The Prime Minister of India has finally broken his silence after the events in Dadri. The question is, has his speaking helped improve the prevalent atmosphere of intolerance? Not at all. After all, what did he say apart from making the inane statement that Hindus and Muslims should fight poverty and not each other.
Strangely enough, or perhaps characteristically, Prime Minister Modi did not promise severe action against the killers of writers, rational thinkers and ordinary people suspected of eating beef. Or against any of his own Members of Parliament and Ministers for making inflammatory speeches and redefining culture. On the other hand, he seemed to put his seal on the non acceptance of beef-eating by slamming Lalu Prasad for saying that Hindus also eat beef. How is what Lalu said an insulting statement? What has one’s religion to do with what one eats in a so called secular state?
By the way, we need to replace this word secular by something more meaningful. By definition, all state power is secular, not spiritual. So secular is a redundant word when applied to the state. What we ought to say or mean is a ‘non-religion oriented state.’ But that is exactly what we are not. Instead of keeping out of all religious functions (which, by definition, belong to the private or individual domain), our government emissaries turn up at all of them with loud fanfare, destroying any spirituality left after a crass display of money power to show just how secular they are! There is irony for you.
I can’t understand the media’s preoccupation with whether the meat in victim Akhlaqh’s fridge was mutton or beef. Why are we even discussing this question? By doing so, are we not giving our tacit consent to the belief that beef eating is wrong? Are we not conspirators in the murder of free expression, of freedom to life and all that it entails? Are we not as guilty of killing rationalists and free thinkers as those who actually wielded the murder weapon?
Meanwhile, violence with cow slaughter as an excuse is escalating. Is it not time for the government to take strong action? To declare that there is no such thing as a sacred animal for all the people. Each one has to decide for himself what he wants to hold sacred with no right to tell others what to do.
What about law and order?

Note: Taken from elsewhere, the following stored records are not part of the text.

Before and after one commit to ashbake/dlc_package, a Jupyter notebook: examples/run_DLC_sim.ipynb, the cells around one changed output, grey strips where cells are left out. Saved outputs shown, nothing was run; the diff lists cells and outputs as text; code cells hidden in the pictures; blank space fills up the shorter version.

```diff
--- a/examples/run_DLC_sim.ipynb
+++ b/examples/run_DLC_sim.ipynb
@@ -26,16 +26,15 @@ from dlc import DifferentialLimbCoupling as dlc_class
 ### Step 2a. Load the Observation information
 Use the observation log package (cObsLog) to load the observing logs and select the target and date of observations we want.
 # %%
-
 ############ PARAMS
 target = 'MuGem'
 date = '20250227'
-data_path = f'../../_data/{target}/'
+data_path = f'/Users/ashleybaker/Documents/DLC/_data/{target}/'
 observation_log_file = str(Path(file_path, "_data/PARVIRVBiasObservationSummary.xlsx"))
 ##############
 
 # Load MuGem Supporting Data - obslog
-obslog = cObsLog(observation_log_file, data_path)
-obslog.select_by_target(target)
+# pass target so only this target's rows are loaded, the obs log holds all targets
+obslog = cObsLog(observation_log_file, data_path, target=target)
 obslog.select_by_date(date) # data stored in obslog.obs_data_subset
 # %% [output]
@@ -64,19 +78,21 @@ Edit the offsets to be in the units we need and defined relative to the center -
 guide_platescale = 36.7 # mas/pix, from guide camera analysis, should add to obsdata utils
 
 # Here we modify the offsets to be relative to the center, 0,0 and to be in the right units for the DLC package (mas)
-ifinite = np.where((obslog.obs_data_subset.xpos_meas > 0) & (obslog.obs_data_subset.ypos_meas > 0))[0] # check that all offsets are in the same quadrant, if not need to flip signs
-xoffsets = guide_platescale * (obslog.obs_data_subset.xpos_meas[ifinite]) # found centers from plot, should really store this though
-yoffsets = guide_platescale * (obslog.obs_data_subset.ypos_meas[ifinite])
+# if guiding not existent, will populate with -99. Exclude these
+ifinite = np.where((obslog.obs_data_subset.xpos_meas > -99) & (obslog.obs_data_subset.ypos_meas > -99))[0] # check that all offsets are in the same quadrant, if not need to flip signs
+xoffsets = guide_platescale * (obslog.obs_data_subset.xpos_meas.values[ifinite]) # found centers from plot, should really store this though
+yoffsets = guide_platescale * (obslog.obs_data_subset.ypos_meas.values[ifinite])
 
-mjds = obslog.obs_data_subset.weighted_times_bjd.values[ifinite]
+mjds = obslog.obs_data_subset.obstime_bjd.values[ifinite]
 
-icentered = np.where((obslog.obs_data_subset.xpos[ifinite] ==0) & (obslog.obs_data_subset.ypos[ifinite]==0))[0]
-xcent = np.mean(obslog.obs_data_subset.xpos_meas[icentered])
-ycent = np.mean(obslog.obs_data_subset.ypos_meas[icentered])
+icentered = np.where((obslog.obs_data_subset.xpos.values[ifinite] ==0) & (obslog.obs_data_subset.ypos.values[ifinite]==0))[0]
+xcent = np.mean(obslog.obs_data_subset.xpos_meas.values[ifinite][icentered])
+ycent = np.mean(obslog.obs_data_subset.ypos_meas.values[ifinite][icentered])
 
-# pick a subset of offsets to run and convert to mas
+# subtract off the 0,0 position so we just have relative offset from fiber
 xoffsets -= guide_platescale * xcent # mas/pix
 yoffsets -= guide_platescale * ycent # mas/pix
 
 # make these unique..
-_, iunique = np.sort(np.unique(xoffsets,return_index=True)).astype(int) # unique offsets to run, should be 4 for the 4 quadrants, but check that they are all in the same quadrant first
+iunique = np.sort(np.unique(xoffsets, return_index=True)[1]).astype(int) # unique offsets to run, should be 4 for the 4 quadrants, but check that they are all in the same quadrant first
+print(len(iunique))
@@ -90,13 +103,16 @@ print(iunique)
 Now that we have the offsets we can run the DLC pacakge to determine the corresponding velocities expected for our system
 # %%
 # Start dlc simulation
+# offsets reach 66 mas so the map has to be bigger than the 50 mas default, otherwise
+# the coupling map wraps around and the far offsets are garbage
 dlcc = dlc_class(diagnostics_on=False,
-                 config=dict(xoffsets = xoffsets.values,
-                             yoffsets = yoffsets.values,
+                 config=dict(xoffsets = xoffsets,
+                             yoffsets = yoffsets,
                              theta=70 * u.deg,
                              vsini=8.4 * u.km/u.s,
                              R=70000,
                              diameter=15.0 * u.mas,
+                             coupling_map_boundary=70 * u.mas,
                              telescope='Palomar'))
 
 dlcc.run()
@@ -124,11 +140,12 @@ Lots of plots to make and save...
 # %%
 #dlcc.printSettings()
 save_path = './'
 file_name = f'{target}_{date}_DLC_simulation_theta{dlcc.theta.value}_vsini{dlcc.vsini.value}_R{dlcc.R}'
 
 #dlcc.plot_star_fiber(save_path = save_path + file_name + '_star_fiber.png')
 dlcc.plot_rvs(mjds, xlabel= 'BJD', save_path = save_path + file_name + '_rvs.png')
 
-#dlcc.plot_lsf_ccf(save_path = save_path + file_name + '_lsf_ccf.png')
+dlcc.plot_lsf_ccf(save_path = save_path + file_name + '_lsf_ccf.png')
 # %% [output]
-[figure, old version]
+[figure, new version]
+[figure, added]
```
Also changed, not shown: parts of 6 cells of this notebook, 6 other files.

Does the government abdicate its responsibility in that matter also?
For how long will the Prime Minister go on putting the onus of everything on the people, while giving us catchy but meaningless slogans? One example out of many is the slogan ‘beti bachao, beti padhao’ (save your daughters by educating them). A good slogan! But may one ask, how? Where are the schools? I mean, not just in name, but schools where actual education is given with non-absentee teachers. Where are the employment opportunities which the parents can avail to send them to proper schools, not run by an indifferent government?
True, the people elected him. That onus rests squarely on them. How long are they going to bear the burden of this? A minimum of five years, I guess. And if by that time all democratic and rational institutions are corrupted and right=thinking people destroyed, then I suppose forever!
Prime Minister Modi is a voluble speaker. He even broadcasts a nationwide radio programme, ‘Mann ki Baat’ or ‘Words from the Heart’. At least that’s what it means, literally and superficially. But the word mann has larger and deeper connotations in Hindi. It can also mean wishful thinking, something we dream and spin stories about but are unable to practice. He builds a fantasy world for us in his ‘Mann ki Baat’ and then does nothing to make it come true. If that is all he has to say and is not ready to be held accountable for the distortion of our so-called ancient culture and the bashing of intellectuals in word and deed by his ministers and MPs, then I prefer that he remain silent. At least we are spared dodgy slogan mongering.
Mridula Garg is the author of over a dozen novels, including Uske Hisse Ki Dhoop (1975), Anitya (1980) and Miljul Mann (2013)